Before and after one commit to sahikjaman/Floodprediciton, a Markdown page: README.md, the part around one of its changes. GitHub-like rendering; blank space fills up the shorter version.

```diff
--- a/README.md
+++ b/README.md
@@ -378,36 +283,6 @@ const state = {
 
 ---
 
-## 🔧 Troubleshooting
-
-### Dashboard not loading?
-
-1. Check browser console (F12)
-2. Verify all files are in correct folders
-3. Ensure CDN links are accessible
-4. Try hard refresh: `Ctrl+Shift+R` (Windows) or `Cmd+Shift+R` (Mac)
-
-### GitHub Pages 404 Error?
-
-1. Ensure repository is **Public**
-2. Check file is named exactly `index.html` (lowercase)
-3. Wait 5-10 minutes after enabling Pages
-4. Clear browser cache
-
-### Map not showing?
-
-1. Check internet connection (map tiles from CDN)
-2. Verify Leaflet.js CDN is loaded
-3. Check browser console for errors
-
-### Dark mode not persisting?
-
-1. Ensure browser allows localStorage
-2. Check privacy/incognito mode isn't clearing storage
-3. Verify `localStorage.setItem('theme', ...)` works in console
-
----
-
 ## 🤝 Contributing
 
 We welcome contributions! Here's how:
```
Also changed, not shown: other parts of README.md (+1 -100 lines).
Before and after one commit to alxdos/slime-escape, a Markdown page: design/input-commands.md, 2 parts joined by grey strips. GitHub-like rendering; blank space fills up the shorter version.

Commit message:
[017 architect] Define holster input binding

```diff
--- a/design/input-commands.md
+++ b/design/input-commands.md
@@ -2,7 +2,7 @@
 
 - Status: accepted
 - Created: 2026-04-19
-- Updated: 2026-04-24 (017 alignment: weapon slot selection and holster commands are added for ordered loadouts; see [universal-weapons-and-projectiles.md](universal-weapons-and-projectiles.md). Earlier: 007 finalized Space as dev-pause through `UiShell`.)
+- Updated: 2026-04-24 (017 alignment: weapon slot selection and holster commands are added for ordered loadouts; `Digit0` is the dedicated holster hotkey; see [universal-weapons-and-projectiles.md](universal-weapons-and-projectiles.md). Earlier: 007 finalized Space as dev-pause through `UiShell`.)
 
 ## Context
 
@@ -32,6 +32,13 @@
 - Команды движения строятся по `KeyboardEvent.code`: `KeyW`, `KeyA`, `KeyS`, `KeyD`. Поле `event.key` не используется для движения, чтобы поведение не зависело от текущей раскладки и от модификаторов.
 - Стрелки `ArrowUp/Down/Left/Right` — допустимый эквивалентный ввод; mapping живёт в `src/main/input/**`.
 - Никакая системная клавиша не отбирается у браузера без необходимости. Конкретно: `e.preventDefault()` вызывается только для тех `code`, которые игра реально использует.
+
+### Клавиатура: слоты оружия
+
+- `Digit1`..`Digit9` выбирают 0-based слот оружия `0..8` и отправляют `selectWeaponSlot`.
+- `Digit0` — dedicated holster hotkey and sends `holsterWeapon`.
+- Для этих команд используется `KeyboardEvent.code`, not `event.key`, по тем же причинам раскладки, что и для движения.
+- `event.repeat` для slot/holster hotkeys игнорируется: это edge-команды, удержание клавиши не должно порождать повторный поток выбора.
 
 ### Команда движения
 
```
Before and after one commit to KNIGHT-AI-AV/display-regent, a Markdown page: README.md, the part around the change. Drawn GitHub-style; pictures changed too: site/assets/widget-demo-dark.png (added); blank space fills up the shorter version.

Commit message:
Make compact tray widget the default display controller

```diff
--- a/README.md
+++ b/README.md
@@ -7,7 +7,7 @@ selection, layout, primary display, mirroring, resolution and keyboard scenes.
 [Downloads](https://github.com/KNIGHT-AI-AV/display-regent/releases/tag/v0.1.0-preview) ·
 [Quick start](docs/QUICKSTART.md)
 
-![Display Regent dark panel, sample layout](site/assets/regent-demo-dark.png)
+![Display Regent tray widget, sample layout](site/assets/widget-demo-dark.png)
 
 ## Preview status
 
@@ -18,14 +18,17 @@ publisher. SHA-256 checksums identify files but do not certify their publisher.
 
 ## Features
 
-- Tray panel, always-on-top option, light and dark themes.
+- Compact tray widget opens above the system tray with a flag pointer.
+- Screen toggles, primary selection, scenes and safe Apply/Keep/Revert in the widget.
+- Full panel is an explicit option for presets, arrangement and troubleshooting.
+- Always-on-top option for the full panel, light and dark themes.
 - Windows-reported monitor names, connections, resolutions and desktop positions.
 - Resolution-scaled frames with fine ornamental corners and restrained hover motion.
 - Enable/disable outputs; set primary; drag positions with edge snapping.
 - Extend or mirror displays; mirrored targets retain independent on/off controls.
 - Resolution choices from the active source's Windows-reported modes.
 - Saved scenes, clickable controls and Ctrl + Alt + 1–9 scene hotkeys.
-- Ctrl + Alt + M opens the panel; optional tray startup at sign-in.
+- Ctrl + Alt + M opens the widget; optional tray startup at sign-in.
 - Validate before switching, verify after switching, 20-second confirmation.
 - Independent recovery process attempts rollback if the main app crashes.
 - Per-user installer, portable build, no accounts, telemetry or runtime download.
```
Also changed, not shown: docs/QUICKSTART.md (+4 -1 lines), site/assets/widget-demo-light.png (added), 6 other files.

****************************************

Please write out every line of the data exactly.

◆ **TASK OUTPUT**:
Before and after one commit to sahikjaman/Floodprediciton, a Markdown page: README.md, the part around one of its changes. GitHub-like rendering; blank space fills up the shorter version.

```diff
--- a/README.md
+++ b/README.md
@@ -378,36 +283,6 @@ const state = {
 
 ---
 
-## 🔧 Troubleshooting
-
-### Dashboard not loading?
-
-1. Check browser console (F12)
-2. Verify all files are in correct folders
-3. Ensure CDN links are accessible
-4. Try hard refresh: `Ctrl+Shift+R` (Windows) or `Cmd+Shift+R` (Mac)
-
-### GitHub Pages 404 Error?
-
-1. Ensure repository is **Public**
-2. Check file is named exactly `index.html` (lowercase)
-3. Wait 5-10 minutes after enabling Pages
-4. Clear browser cache
-
-### Map not showing?
-
-1. Check internet connection (map tiles from CDN)
-2. Verify Leaflet.js CDN is loaded
-3. Check browser console for errors
-
-### Dark mode not persisting?
-
-1. Ensure browser allows localStorage
-2. Check privacy/incognito mode isn't clearing storage
-3. Verify `localStorage.setItem('theme', ...)` works in console
-
----
-
 ## 🤝 Contributing
 
 We welcome contributions! Here's how:
```
Also changed, not shown: other parts of README.md (+1 -100 lines).
Before and after one commit to alxdos/slime-escape, a Markdown page: design/input-commands.md, 2 parts joined by grey strips. GitHub-like rendering; blank space fills up the shorter version.

Commit message:
[017 architect] Define holster input binding

```diff
--- a/design/input-commands.md
+++ b/design/input-commands.md
@@ -2,7 +2,7 @@
 
 - Status: accepted
 - Created: 2026-04-19
-- Updated: 2026-04-24 (017 alignment: weapon slot selection and holster commands are added for ordered loadouts; see [universal-weapons-and-projectiles.md](universal-weapons-and-projectiles.md). Earlier: 007 finalized Space as dev-pause through `UiShell`.)
+- Updated: 2026-04-24 (017 alignment: weapon slot selection and holster commands are added for ordered loadouts; `Digit0` is the dedicated holster hotkey; see [universal-weapons-and-projectiles.md](universal-weapons-and-projectiles.md). Earlier: 007 finalized Space as dev-pause through `UiShell`.)
 
 ## Context
 
@@ -32,6 +32,13 @@
 - Команды движения строятся по `KeyboardEvent.code`: `KeyW`, `KeyA`, `KeyS`, `KeyD`. Поле `event.key` не используется для движения, чтобы поведение не зависело от текущей раскладки и от модификаторов.
 - Стрелки `ArrowUp/Down/Left/Right` — допустимый эквивалентный ввод; mapping живёт в `src/main/input/**`.
 - Никакая системная клавиша не отбирается у браузера без необходимости. Конкретно: `e.preventDefault()` вызывается только для тех `code`, которые игра реально использует.
+
+### Клавиатура: слоты оружия
+
+- `Digit1`..`Digit9` выбирают 0-based слот оружия `0..8` и отправляют `selectWeaponSlot`.
+- `Digit0` — dedicated holster hotkey and sends `holsterWeapon`.
+- Для этих команд используется `KeyboardEvent.code`, not `event.key`, по тем же причинам раскладки, что и для движения.
+- `event.repeat` для slot/holster hotkeys игнорируется: это edge-команды, удержание клавиши не должно порождать повторный поток выбора.
 
 ### Команда движения
 
```
Before and after one commit to KNIGHT-AI-AV/display-regent, a Markdown page: README.md, the part around the change. Drawn GitHub-style; pictures changed too: site/assets/widget-demo-dark.png (added); blank space fills up the shorter version.

Commit message:
Make compact tray widget the default display controller

```diff
--- a/README.md
+++ b/README.md
@@ -7,7 +7,7 @@ selection, layout, primary display, mirroring, resolution and keyboard scenes.
 [Downloads](https://github.com/KNIGHT-AI-AV/display-regent/releases/tag/v0.1.0-preview) ·
 [Quick start](docs/QUICKSTART.md)
 
-![Display Regent dark panel, sample layout](site/assets/regent-demo-dark.png)
+![Display Regent tray widget, sample layout](site/assets/widget-demo-dark.png)
 
 ## Preview status
 
@@ -18,14 +18,17 @@ publisher. SHA-256 checksums identify files but do not certify their publisher.
 
 ## Features
 
-- Tray panel, always-on-top option, light and dark themes.
+- Compact tray widget opens above the system tray with a flag pointer.
+- Screen toggles, primary selection, scenes and safe Apply/Keep/Revert in the widget.
+- Full panel is an explicit option for presets, arrangement and troubleshooting.
+- Always-on-top option for the full panel, light and dark themes.
 - Windows-reported monitor names, connections, resolutions and desktop positions.
 - Resolution-scaled frames with fine ornamental corners and restrained hover motion.
 - Enable/disable outputs; set primary; drag positions with edge snapping.
 - Extend or mirror displays; mirrored targets retain independent on/off controls.
 - Resolution choices from the active source's Windows-reported modes.
 - Saved scenes, clickable controls and Ctrl + Alt + 1–9 scene hotkeys.
-- Ctrl + Alt + M opens the panel; optional tray startup at sign-in.
+- Ctrl + Alt + M opens the widget; optional tray startup at sign-in.
 - Validate before switching, verify after switching, 20-second confirmation.
 - Independent recovery process attempts rollback if the main app crashes.
 - Per-user installer, portable build, no accounts, telemetry or runtime download.
```
Also changed, not shown: docs/QUICKSTART.md (+4 -1 lines), site/assets/widget-demo-light.png (added), 6 other files.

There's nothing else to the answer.